Well again I have no idea but here's my attempt:

a=b
a^2 = ab
ab = x
b = x/a
b = x * a^-1

can someone help me finish these? =( thanks in advance.

2. Originally Posted by Sven
a. If a is rational and b is irrational, is a+b necessarily irrational?

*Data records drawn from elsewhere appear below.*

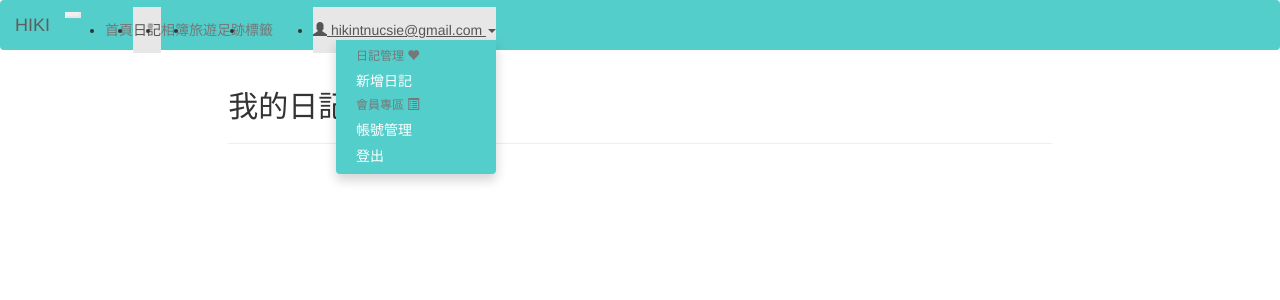
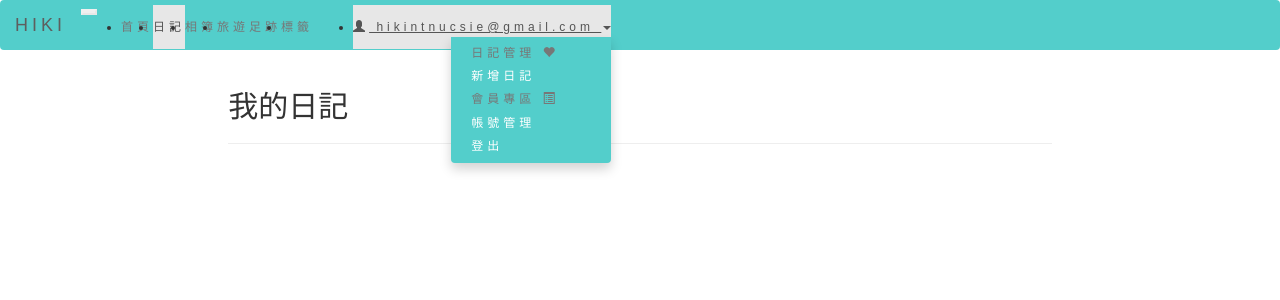
Before and after one commit to ayamisea/HiKi, a Django app: page /diary/ in a window 1280 px wide, after a click on "hikintnucsie@gmail.com". Shown: the top 300 px of the page. Run offline with Django 3.2, Linux system fonts and the light colour scheme; a user stored in the database is signed in; data comes from the database, SQL or seed files in the repository; data that the repository does not hold is empty; some libraries are stand-ins or nearby versions.

Commit message:
modify css

```diff
--- a/templates/include/nav.html
+++ b/templates/include/nav.html
@@ -4,42 +4,29 @@
 .navbar , .dropdown-menu {
 	background-color: #53cecb;
 	border:0px;
+	font-family: Montserrat, sans-serif;
+	font-size: 12px !important;
+	line-height: 1.42857143 !important;
+	letter-spacing: 4px;
 }
 
-.navbar-toggler {
+.navbar-toggler , .navbar-toggler-icon {
 	border-color: rgba(255,255,255,.1);
 	color:rgba(255,255,255,.1);
 }
 
-.navbar-toggler-icon {
-	border-color: rgba(255,255,255,.1);
-	color:rgba(255,255,255,.1);
-}
-
-.navbar-brand {
-	color:white;
-}
-
-.navbar-nav > li > a , .dropdown-menu > li > a {
+.navbar-brand , .navbar-nav > li > a , .dropdown-menu > li > a {
     color:white;
 }
 
-.navbar-nav > li > a:hover , .dropdown-menu > li > a:hover {
+.navbar-nav > li:hover , .dropdown-menu > li > a:hover , .active > a {
 	color:#0ABAB5;
 	background-color: rgba(255,255,255,.5);
 }
 
-.active > a {
-	background-color: rgba(255,255,255,.5);
-}
-
-.dropdown-menu {
-
-}
-
 </style>
 <!-- Nav -->
-<nav class="navbar navbar-toggleable-md navbar-default mb-3 w-100">
+<nav class="navbar navbar-toggleable-md navbar-default w-100">
 	<button class="navbar-toggler navbar-toggler-right" type="button" data-toggle="collapse" data-target="#bs-example-navbar-collapse-1" aria-controls="bs-example-navbar-collapse-1" aria-expanded="false" aria-label="Toggle navigation" >
 		<span class="navbar-toggler-icon"></span>
 	</button>
```
Also changed, not shown: 1 other file.
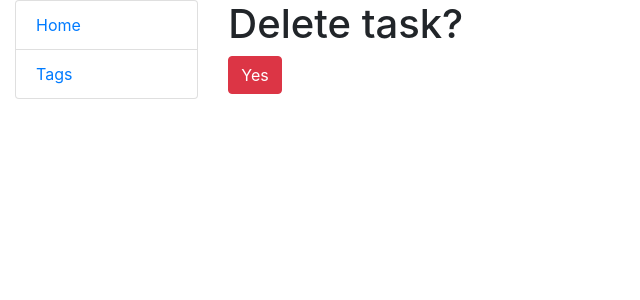
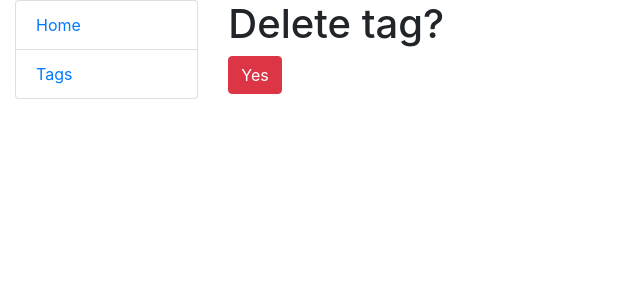
Before and after one commit to Oneyura/TaskManager, a Django app: template templates/todo_list/tag_confirm_delete.html in a window 1280 px wide. Shown: the top 300 px of the page, without its empty margins (0-640 px from the left). Run offline with Django 5.2, Linux system fonts and the light colour scheme; the template is opened without the code that fills it, so the values that code supplies are empty.

Commit message:
fix template

```diff
--- a/templates/todo_list/tag_confirm_delete.html
+++ b/templates/todo_list/tag_confirm_delete.html
@@ -1,7 +1,7 @@
 {% extends "base.html" %}
 
 {% block content %}
-  <h1>Delete task?</h1>
+  <h1>Delete tag?</h1>
   <form action="" method="post">
     {% csrf_token %}
 
```
Also changed, not shown: todo_list/urls.py (+15 -3 lines), 1 other file.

What if a and b are both irrational?
b. If a is rational and b is irrational, is ab necessarily irrational?
c. Is there a number of a such that a^2 is irrational, but a^4 is rational?
a. No. All you need is a specific counterexample. eg. $\displaystyle a = -1$ and $\displaystyle b = 1 + \sqrt{2}$.

b. Assume $\displaystyle ab = c$ where c is rational and $\displaystyle a \neq 0$. Then $\displaystyle b = \frac{c}{a}$. What does this mean about b ....?

c. Yes. eg. $\displaystyle a = 2^{1/4}$.